[ABOUT THIS EXERCISE] From the entries that follow, list every line in which the string "flex" appears.

Web interface edit records:
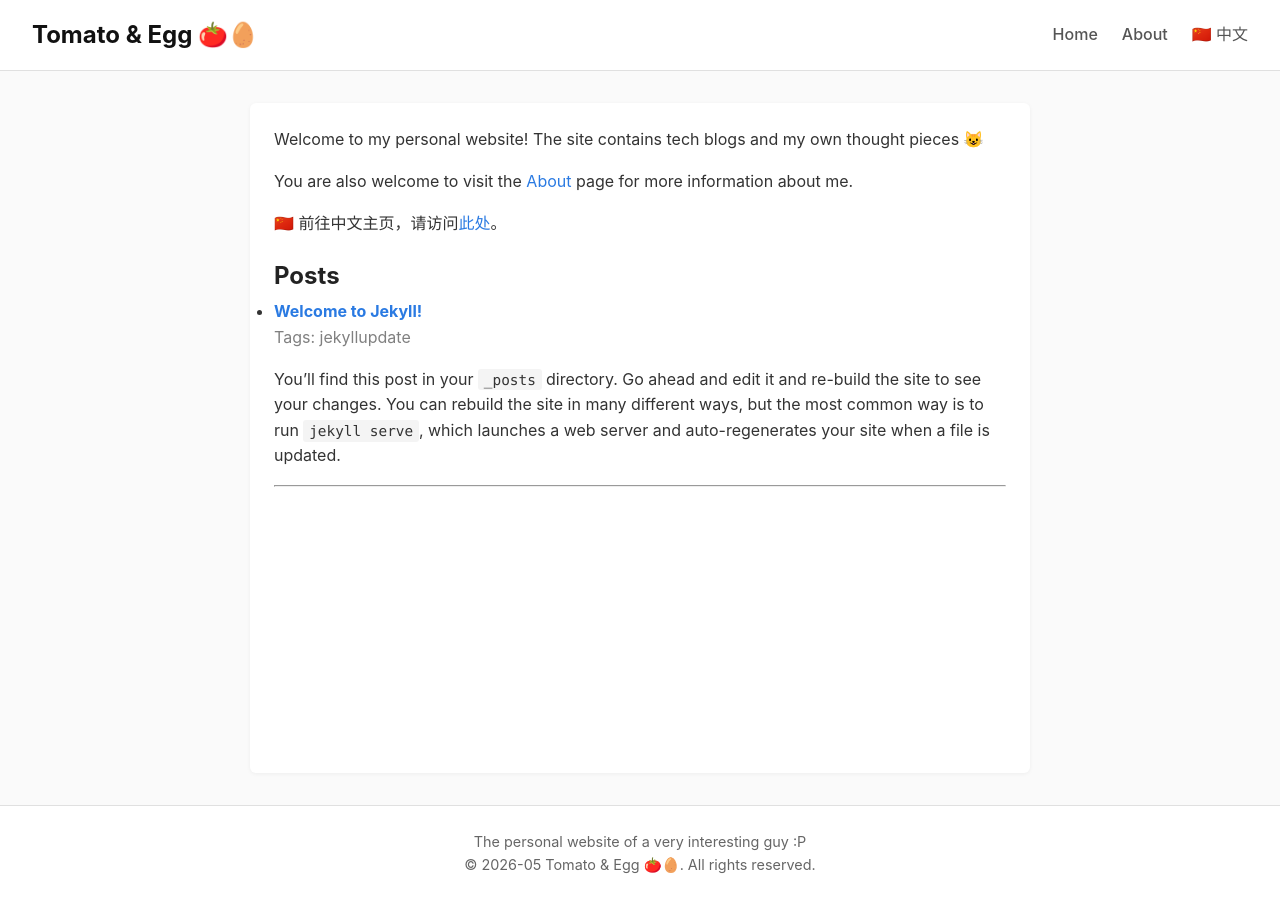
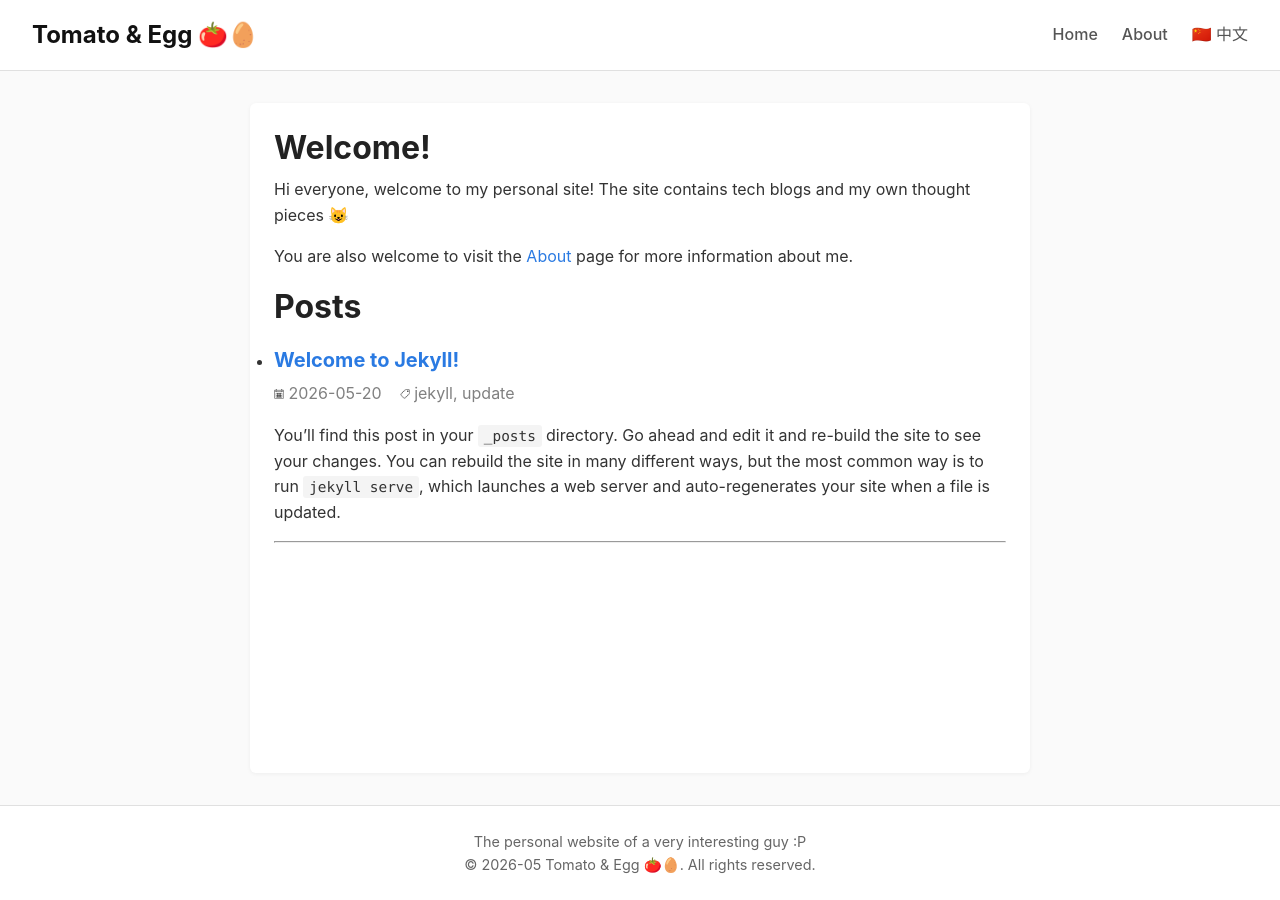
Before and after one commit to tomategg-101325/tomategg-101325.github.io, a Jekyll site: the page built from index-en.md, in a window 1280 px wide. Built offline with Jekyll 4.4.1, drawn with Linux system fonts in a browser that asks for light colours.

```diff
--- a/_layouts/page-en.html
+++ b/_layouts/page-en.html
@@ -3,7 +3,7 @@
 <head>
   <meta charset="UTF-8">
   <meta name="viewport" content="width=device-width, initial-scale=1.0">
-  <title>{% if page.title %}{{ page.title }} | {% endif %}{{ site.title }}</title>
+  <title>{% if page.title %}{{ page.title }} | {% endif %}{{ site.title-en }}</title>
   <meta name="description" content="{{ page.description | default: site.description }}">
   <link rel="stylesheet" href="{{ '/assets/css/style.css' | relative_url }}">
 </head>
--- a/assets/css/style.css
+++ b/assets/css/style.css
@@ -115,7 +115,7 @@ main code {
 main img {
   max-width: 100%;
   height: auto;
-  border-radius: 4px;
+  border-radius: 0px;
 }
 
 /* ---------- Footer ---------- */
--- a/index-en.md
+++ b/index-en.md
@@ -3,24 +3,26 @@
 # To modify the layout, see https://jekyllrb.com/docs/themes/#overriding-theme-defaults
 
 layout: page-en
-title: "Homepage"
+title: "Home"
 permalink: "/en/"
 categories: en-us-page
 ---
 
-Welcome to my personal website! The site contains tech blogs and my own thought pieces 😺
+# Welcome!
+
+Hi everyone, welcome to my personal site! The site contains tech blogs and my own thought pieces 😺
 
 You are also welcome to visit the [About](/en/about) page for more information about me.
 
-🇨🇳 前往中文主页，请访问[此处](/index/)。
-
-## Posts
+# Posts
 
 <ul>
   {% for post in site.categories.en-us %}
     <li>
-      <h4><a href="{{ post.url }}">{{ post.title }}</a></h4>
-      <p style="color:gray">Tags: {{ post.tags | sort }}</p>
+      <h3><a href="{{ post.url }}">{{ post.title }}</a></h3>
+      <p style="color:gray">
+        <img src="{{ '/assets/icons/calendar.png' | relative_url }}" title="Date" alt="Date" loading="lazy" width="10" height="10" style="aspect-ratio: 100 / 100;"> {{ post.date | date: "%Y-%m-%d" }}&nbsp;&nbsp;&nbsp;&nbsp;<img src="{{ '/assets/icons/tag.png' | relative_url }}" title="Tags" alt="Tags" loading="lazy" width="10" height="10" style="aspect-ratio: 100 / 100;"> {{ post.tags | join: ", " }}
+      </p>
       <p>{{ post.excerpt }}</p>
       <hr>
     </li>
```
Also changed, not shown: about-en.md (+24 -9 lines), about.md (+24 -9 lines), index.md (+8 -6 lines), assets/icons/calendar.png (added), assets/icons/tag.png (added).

* * *

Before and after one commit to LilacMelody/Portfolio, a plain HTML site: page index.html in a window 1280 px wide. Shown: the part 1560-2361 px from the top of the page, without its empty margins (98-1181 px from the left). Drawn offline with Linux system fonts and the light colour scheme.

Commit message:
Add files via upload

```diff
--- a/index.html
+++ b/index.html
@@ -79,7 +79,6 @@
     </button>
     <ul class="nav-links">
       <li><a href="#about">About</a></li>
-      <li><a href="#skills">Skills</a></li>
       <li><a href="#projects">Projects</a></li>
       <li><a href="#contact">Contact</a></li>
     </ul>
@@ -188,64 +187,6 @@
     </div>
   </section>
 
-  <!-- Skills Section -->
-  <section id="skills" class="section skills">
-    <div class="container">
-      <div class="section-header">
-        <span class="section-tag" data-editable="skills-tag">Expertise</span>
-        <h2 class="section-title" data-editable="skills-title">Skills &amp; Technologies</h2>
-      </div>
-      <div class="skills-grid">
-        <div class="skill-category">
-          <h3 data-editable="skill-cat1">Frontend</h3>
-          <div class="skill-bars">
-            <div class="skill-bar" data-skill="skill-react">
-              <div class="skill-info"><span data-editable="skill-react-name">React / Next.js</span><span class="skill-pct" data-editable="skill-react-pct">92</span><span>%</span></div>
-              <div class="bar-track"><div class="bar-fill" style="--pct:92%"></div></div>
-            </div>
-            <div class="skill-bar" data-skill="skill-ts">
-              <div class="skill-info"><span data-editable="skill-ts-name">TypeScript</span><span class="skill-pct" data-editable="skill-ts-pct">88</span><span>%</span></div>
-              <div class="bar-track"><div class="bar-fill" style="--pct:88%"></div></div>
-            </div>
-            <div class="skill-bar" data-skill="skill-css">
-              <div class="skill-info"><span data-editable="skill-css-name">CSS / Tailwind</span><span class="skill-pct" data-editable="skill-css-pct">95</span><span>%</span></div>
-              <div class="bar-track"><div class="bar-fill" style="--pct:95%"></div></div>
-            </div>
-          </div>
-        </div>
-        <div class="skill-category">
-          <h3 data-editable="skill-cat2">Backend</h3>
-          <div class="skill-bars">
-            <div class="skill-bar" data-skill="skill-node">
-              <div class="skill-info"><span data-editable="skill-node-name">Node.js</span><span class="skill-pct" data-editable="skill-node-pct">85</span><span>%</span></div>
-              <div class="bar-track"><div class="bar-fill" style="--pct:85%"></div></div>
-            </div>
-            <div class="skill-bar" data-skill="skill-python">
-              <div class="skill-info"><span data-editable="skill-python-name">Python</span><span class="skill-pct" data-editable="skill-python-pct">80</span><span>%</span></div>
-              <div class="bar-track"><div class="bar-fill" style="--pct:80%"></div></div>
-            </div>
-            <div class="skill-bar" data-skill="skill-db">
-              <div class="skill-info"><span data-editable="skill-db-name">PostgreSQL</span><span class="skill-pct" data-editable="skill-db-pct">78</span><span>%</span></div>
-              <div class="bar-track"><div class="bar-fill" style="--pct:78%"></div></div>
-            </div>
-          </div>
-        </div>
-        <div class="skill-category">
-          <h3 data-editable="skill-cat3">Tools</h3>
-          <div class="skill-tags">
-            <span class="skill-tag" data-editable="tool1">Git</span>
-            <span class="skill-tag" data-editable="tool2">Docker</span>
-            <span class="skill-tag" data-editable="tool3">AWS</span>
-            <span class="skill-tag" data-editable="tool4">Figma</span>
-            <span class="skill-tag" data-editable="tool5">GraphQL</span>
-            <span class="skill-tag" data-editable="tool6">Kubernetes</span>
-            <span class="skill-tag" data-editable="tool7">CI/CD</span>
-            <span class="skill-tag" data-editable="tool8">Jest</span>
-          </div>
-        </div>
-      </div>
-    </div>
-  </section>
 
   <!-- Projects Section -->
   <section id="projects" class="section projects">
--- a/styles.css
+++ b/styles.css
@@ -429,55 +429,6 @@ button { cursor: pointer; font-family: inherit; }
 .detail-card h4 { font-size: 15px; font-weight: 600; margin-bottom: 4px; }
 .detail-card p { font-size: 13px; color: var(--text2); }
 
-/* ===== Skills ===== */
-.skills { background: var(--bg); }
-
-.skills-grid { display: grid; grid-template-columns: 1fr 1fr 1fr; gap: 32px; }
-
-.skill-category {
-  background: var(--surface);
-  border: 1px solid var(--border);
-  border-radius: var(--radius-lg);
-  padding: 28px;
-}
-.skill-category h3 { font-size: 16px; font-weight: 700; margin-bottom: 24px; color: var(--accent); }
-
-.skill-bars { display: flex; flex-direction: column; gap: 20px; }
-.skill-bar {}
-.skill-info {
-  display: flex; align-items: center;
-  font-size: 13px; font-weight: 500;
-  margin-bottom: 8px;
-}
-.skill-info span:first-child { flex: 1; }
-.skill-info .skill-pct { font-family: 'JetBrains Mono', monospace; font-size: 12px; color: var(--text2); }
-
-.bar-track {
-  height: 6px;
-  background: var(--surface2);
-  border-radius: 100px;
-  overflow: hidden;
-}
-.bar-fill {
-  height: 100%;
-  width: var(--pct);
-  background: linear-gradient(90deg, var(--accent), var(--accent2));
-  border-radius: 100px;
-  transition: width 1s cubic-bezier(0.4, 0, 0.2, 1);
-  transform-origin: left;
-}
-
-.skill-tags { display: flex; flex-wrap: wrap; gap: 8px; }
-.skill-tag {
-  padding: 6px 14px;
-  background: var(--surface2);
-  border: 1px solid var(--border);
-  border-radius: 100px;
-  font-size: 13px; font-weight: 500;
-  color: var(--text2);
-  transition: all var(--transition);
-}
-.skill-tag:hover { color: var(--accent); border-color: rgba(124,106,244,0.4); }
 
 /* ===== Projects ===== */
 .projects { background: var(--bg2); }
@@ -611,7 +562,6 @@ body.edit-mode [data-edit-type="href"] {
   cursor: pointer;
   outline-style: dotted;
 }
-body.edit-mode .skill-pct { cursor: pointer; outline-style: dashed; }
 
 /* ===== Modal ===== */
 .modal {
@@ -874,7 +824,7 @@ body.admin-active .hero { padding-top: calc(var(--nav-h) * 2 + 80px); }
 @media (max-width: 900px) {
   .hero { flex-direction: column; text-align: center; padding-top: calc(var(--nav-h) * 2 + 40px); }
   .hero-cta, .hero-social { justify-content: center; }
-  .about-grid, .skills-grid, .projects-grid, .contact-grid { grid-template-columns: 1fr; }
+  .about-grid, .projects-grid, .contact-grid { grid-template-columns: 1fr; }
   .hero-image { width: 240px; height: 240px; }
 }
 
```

[SOLUTION TO THE PROBLEM]
-.skill-bars { display: flex; flex-direction: column; gap: 20px; }
-  display: flex; align-items: center;
-.skill-info span:first-child { flex: 1; }
-.skill-tags { display: flex; flex-wrap: wrap; gap: 8px; }
   .hero { flex-direction: column; text-align: center; padding-top: calc(var(--nav-h) * 2 + 40px); }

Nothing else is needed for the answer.